:: Input records ::
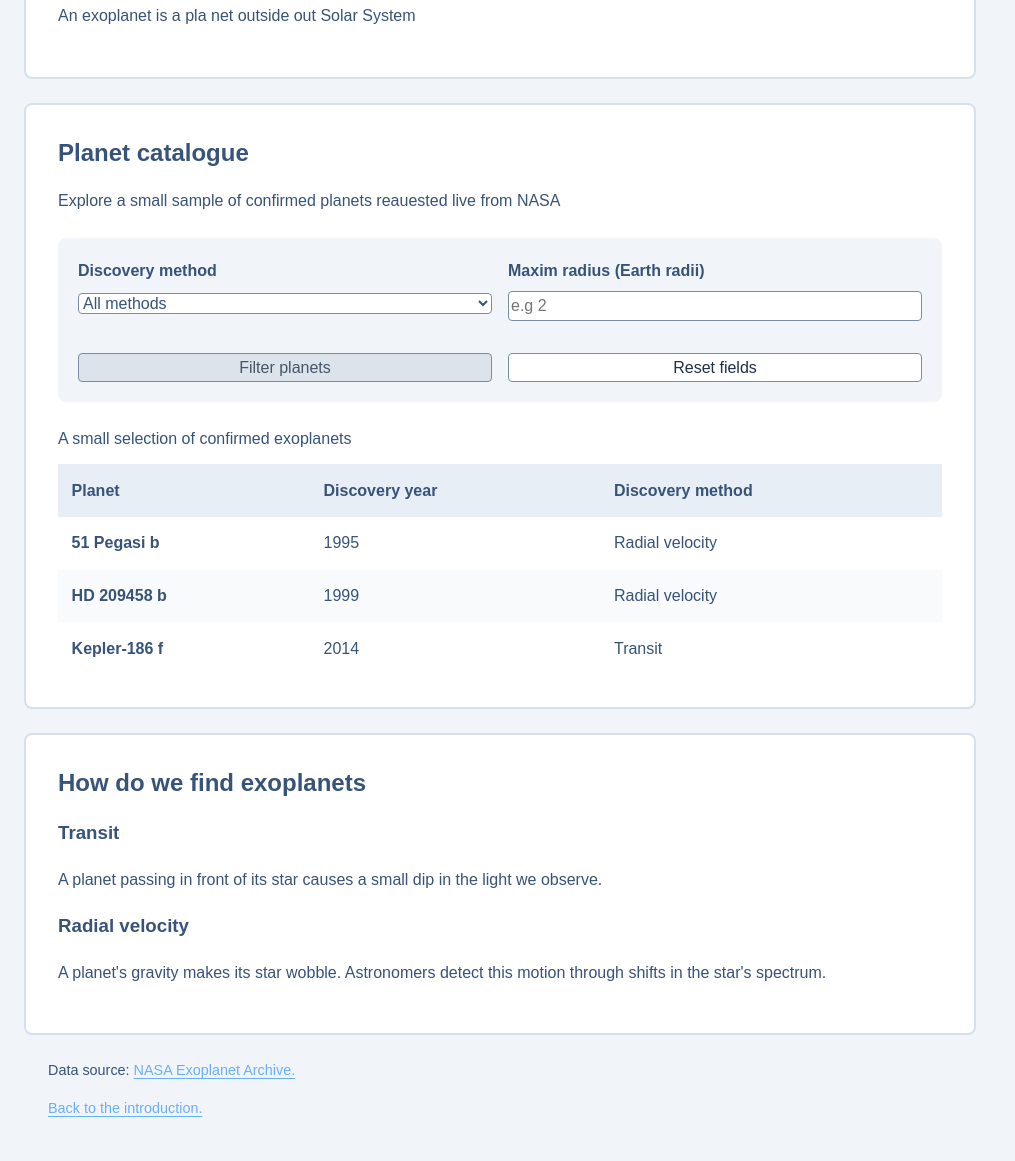
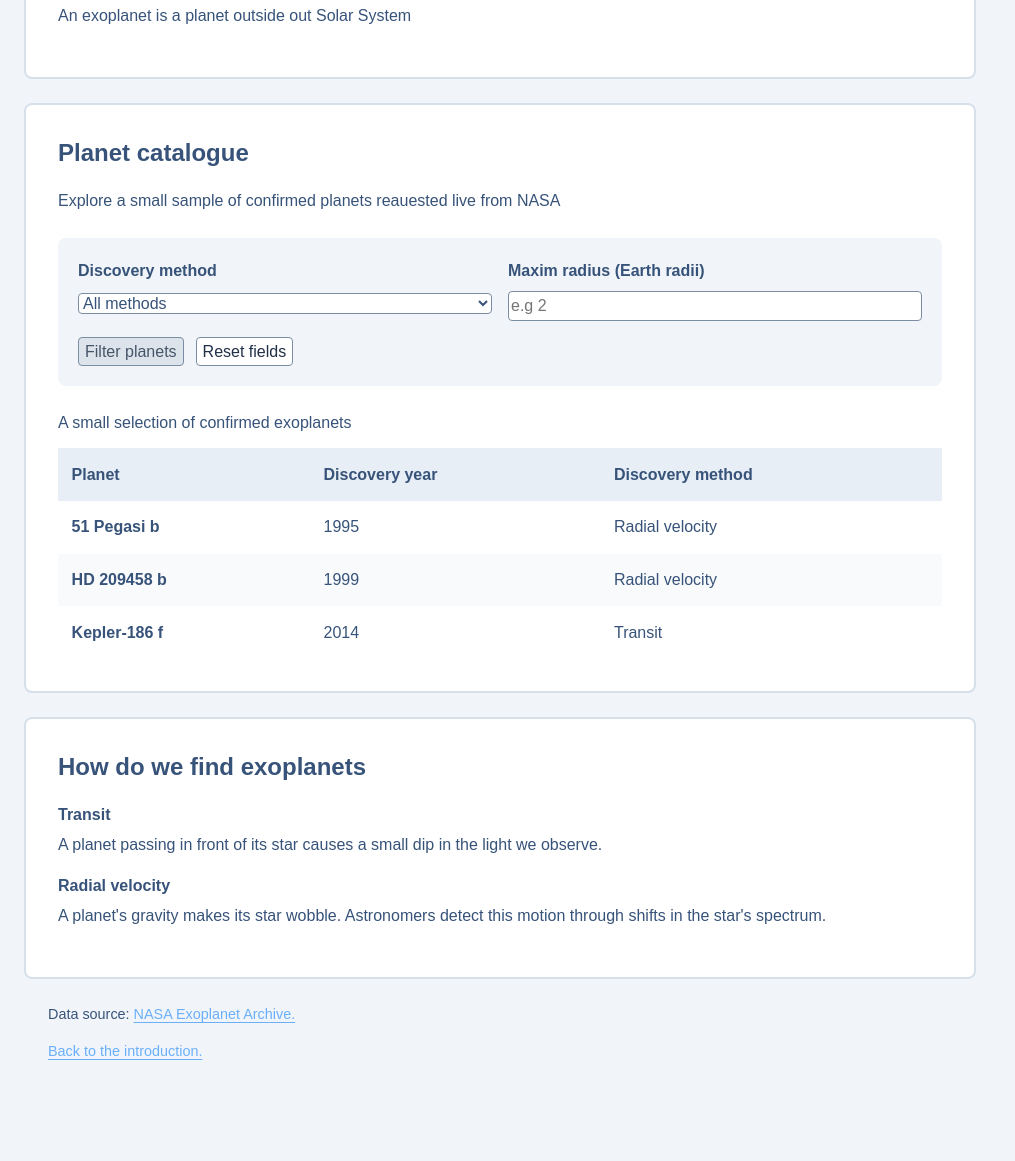
Before and after one commit to lmcastanedame/Sessions, a plain HTML site: page index.html in a window 1280 px wide. Shown: the part 341-1502 px from the top of the page, without its empty margins (0-1015 px from the left). After the commit the page ends 1466 px from the top, so only its background shows below. Drawn offline with Linux system fonts and the light colour scheme.

Commit message:
Buttons display fixed

```diff
--- a/index.html
+++ b/index.html
@@ -19,7 +19,7 @@
     <main>
         <section id="about">
             <h2>What is an exoplanet?</h2>
-            <p>An exoplanet is a pla net outside out Solar System</p>
+            <p>An exoplanet is a planet outside out Solar System</p>
         </section>
 
         <section id="catalogue">
@@ -40,7 +40,7 @@
                     <input type="number" id="max-radius" name="max_radius"
                            min="0.1" step="0.1" placeholder="e.g 2">
                 </div>
-                <div class="form-actions"></div>
+                <div class="form-actions">
                     <button type="submit" disabled>Filter planets</button>
                     <button type="reset">Reset fields</button>
                 </div>
@@ -77,10 +77,12 @@
         </section>
         <section id="method">
             <h2>How do we find exoplanets</h2>
-            <h3>Transit</h3>
-            <p>A planet passing in front of its star causes a small dip in the light we observe.</p>
-            <h3>Radial velocity</h3>
-            <p>A planet's gravity makes its star wobble. Astronomers detect this motion through shifts in the star's spectrum.</p>
+            <dl>
+                <dt>Transit</dt>
+                <dd>A planet passing in front of its star causes a small dip in the light we observe.</dd>
+                <dt>Radial velocity</dt>
+                <dd>A planet's gravity makes its star wobble. Astronomers detect this motion through shifts in the star's spectrum.</dd>
+            </dl>
         </section>
         <footer>
             <p>
--- a/static/style.css
+++ b/static/style.css
@@ -157,6 +157,15 @@ footer {
     font-size: 0.9rem;
 }
 
+dt {
+    margin-top: 1rem;
+    font-weight: bold;
+}
+
+dd {
+    margin: 0.25rem 0 0;
+}
+
 @media (max-width: 600px) {
     h1 {
         font-size: 2rem;
```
:::
**Exercise aim:**
Could you retype all the entries exactly, skipping the pictures?

**Exercise answer:**
Before and after one commit to lmcastanedame/Sessions, a plain HTML site: page index.html in a window 1280 px wide. Shown: the part 341-1502 px from the top of the page, without its empty margins (0-1015 px from the left). After the commit the page ends 1466 px from the top, so only its background shows below. Drawn offline with Linux system fonts and the light colour scheme.

Commit message:
Buttons display fixed

```diff
--- a/index.html
+++ b/index.html
@@ -19,7 +19,7 @@
     <main>
         <section id="about">
             <h2>What is an exoplanet?</h2>
-            <p>An exoplanet is a pla net outside out Solar System</p>
+            <p>An exoplanet is a planet outside out Solar System</p>
         </section>
 
         <section id="catalogue">
@@ -40,7 +40,7 @@
                     <input type="number" id="max-radius" name="max_radius"
                            min="0.1" step="0.1" placeholder="e.g 2">
                 </div>
-                <div class="form-actions"></div>
+                <div class="form-actions">
                     <button type="submit" disabled>Filter planets</button>
                     <button type="reset">Reset fields</button>
                 </div>
@@ -77,10 +77,12 @@
         </section>
         <section id="method">
             <h2>How do we find exoplanets</h2>
-            <h3>Transit</h3>
-            <p>A planet passing in front of its star causes a small dip in the light we observe.</p>
-            <h3>Radial velocity</h3>
-            <p>A planet's gravity makes its star wobble. Astronomers detect this motion through shifts in the star's spectrum.</p>
+            <dl>
+                <dt>Transit</dt>
+                <dd>A planet passing in front of its star causes a small dip in the light we observe.</dd>
+                <dt>Radial velocity</dt>
+                <dd>A planet's gravity makes its star wobble. Astronomers detect this motion through shifts in the star's spectrum.</dd>
+            </dl>
         </section>
         <footer>
             <p>
--- a/static/style.css
+++ b/static/style.css
@@ -157,6 +157,15 @@ footer {
     font-size: 0.9rem;
 }
 
+dt {
+    margin-top: 1rem;
+    font-weight: bold;
+}
+
+dd {
+    margin: 0.25rem 0 0;
+}
+
 @media (max-width: 600px) {
     h1 {
         font-size: 2rem;
```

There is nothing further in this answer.